WHAT YOU NEED TO DO
Search term "isActive": work out how many lines of the data below contain it, and answer with that number alone.

┌─ SUPPLIED DATA

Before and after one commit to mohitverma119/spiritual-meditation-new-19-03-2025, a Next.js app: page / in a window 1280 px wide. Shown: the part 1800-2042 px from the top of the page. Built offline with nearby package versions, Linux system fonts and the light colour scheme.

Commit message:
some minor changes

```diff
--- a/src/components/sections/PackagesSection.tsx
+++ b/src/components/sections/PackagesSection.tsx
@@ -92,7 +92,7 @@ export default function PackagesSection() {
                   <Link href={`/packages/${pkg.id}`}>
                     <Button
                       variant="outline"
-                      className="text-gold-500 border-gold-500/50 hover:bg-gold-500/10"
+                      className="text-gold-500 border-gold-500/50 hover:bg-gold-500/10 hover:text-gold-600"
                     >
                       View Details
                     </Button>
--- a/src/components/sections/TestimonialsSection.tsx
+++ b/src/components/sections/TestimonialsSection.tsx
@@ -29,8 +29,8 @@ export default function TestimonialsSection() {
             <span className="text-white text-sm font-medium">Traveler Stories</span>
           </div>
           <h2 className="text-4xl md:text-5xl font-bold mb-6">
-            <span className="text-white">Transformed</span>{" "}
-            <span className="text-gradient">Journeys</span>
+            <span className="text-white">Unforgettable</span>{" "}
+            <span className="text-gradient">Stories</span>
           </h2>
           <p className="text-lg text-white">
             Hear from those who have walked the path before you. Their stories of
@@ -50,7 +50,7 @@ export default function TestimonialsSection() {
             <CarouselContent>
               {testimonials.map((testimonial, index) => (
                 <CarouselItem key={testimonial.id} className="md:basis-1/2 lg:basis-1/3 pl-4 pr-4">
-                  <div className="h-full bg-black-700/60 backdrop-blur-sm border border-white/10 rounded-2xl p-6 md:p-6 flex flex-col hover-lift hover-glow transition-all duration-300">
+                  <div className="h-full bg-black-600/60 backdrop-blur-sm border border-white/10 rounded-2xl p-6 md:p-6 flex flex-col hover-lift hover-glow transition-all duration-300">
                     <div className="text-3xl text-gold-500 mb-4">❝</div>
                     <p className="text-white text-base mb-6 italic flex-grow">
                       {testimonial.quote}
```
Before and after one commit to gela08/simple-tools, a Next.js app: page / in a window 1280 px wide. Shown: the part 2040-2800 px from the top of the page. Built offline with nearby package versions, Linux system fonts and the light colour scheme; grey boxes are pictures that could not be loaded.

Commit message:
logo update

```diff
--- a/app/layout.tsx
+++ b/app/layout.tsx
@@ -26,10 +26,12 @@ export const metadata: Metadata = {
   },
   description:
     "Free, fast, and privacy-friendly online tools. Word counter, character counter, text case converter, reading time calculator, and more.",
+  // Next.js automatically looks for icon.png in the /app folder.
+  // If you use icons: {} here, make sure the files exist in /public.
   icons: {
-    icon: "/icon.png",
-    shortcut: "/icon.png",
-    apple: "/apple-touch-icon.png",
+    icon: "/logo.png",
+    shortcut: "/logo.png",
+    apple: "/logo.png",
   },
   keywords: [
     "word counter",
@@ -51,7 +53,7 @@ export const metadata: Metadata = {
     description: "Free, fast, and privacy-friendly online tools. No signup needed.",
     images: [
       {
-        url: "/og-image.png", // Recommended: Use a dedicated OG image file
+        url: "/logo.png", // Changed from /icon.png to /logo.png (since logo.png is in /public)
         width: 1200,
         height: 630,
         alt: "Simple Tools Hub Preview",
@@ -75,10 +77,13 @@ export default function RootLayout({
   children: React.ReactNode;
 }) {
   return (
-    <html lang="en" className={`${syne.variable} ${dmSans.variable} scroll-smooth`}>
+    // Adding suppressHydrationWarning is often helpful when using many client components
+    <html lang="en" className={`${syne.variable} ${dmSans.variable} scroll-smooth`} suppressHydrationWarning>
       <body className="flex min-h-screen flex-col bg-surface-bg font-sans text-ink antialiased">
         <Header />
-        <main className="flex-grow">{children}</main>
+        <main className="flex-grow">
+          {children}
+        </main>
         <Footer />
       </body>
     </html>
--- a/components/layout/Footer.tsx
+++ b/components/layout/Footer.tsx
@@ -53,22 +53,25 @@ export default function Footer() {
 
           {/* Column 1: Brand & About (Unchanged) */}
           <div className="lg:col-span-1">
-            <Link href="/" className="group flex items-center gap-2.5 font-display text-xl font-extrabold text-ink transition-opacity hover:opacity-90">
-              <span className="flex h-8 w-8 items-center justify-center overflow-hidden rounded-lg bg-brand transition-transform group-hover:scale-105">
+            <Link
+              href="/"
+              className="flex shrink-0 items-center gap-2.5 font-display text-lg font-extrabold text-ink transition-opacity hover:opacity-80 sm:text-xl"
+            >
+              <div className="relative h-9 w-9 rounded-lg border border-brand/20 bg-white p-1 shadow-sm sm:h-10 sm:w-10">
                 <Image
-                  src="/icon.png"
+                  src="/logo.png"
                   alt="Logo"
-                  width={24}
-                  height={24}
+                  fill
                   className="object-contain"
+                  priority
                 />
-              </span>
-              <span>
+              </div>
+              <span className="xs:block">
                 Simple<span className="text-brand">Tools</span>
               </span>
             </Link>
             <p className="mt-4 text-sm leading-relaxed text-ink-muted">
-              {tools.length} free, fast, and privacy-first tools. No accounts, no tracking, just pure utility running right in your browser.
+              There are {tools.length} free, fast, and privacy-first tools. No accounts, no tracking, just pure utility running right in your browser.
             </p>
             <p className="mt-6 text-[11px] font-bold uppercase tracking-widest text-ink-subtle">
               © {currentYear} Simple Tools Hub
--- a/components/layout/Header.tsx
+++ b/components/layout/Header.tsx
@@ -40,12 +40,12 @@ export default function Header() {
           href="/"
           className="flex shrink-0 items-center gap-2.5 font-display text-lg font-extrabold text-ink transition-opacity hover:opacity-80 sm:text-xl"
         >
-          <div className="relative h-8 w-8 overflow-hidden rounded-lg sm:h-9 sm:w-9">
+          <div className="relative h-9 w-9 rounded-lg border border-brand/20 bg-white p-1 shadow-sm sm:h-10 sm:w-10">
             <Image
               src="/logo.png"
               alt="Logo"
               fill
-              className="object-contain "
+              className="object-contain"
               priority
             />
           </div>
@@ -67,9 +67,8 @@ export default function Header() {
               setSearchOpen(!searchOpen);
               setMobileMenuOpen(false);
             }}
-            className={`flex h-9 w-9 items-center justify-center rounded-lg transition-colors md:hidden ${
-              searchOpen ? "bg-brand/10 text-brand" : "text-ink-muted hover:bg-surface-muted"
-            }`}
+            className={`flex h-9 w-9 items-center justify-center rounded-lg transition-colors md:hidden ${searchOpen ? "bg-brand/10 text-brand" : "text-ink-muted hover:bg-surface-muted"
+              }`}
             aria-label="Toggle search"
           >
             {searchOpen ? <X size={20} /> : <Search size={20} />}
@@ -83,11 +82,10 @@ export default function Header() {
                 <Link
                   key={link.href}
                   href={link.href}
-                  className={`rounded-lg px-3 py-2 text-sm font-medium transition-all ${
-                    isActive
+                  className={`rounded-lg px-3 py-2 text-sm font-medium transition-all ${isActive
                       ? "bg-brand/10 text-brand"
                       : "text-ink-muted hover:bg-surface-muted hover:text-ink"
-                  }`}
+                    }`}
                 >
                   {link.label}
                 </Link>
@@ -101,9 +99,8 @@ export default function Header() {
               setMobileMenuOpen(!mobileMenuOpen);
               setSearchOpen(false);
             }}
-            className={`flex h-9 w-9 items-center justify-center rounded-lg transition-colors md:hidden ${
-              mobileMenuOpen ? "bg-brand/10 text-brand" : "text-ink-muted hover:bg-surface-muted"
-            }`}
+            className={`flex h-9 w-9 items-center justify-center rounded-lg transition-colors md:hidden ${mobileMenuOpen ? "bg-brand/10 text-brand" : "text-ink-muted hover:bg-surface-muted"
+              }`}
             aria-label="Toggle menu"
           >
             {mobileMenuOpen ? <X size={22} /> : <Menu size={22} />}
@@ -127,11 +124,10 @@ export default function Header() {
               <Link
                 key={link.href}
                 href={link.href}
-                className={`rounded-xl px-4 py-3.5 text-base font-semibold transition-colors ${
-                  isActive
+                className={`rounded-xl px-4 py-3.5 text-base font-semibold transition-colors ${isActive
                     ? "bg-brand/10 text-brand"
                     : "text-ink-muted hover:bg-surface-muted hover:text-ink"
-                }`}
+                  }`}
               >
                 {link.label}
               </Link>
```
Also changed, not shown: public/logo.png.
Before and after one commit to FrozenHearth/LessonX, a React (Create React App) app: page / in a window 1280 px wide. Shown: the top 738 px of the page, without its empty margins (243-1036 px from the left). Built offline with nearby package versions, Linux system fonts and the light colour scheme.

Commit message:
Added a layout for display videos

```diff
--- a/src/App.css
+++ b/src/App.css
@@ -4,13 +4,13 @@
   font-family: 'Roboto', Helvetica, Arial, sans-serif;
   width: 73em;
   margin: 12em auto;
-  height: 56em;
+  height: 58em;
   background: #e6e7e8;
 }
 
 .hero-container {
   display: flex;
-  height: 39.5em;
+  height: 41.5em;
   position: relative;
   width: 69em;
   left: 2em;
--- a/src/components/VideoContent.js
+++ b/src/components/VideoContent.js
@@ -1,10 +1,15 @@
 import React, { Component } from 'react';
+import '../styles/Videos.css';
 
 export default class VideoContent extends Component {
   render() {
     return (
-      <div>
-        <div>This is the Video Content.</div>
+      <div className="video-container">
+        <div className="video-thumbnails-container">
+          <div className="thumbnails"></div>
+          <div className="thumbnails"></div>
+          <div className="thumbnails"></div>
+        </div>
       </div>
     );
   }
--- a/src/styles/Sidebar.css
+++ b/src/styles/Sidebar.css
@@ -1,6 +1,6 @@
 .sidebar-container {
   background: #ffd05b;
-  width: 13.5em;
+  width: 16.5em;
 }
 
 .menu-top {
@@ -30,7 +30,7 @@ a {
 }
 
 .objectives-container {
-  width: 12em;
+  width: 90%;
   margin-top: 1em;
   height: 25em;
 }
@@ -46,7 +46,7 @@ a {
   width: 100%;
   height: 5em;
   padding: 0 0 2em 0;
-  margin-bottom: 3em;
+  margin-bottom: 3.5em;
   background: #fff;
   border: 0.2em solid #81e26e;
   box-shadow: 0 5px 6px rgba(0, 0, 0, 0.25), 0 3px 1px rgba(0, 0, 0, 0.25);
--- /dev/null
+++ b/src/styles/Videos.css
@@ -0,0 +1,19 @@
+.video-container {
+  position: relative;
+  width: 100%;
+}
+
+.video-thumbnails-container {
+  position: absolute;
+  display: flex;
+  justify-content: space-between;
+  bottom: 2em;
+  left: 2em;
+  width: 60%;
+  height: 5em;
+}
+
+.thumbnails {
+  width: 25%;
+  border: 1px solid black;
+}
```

└─

SOLUTION FOR THIS TASK
4